[Records drawn from a dataset]
+ + + + +

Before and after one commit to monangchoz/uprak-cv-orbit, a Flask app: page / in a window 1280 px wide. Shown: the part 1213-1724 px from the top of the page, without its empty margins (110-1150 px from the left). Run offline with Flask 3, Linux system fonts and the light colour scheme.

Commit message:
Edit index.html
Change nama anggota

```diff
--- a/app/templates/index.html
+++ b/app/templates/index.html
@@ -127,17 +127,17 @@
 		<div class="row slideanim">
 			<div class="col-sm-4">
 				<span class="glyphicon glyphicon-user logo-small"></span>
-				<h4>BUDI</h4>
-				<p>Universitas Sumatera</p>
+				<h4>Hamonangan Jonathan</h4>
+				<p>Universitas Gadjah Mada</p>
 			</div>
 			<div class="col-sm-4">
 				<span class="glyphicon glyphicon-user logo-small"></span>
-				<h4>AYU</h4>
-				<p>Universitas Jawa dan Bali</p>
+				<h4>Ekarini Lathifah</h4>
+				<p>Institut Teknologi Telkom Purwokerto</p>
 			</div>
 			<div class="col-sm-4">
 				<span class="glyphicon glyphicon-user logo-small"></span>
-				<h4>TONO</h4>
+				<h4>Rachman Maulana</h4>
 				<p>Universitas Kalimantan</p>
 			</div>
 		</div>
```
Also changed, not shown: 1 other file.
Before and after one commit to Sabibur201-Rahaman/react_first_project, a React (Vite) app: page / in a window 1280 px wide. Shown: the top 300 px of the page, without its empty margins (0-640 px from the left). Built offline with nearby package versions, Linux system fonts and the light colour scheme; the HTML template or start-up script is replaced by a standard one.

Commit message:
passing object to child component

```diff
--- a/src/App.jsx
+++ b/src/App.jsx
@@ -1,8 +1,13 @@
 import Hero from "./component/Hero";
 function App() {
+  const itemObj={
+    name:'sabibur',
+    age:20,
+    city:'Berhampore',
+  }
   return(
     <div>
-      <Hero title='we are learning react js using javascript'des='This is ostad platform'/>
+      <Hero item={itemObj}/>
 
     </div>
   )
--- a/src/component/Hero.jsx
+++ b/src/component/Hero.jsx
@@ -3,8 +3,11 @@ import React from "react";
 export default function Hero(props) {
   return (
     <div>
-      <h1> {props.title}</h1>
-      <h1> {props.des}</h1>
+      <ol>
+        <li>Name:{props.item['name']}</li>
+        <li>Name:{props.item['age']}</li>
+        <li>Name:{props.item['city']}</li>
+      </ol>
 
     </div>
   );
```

+ + + + +

* _WORK REQUIRED_: In the entries above, count every line containing the word "Universitas". Write only the total.

* _RESPONSE FOR THIS EXERCISE_: 4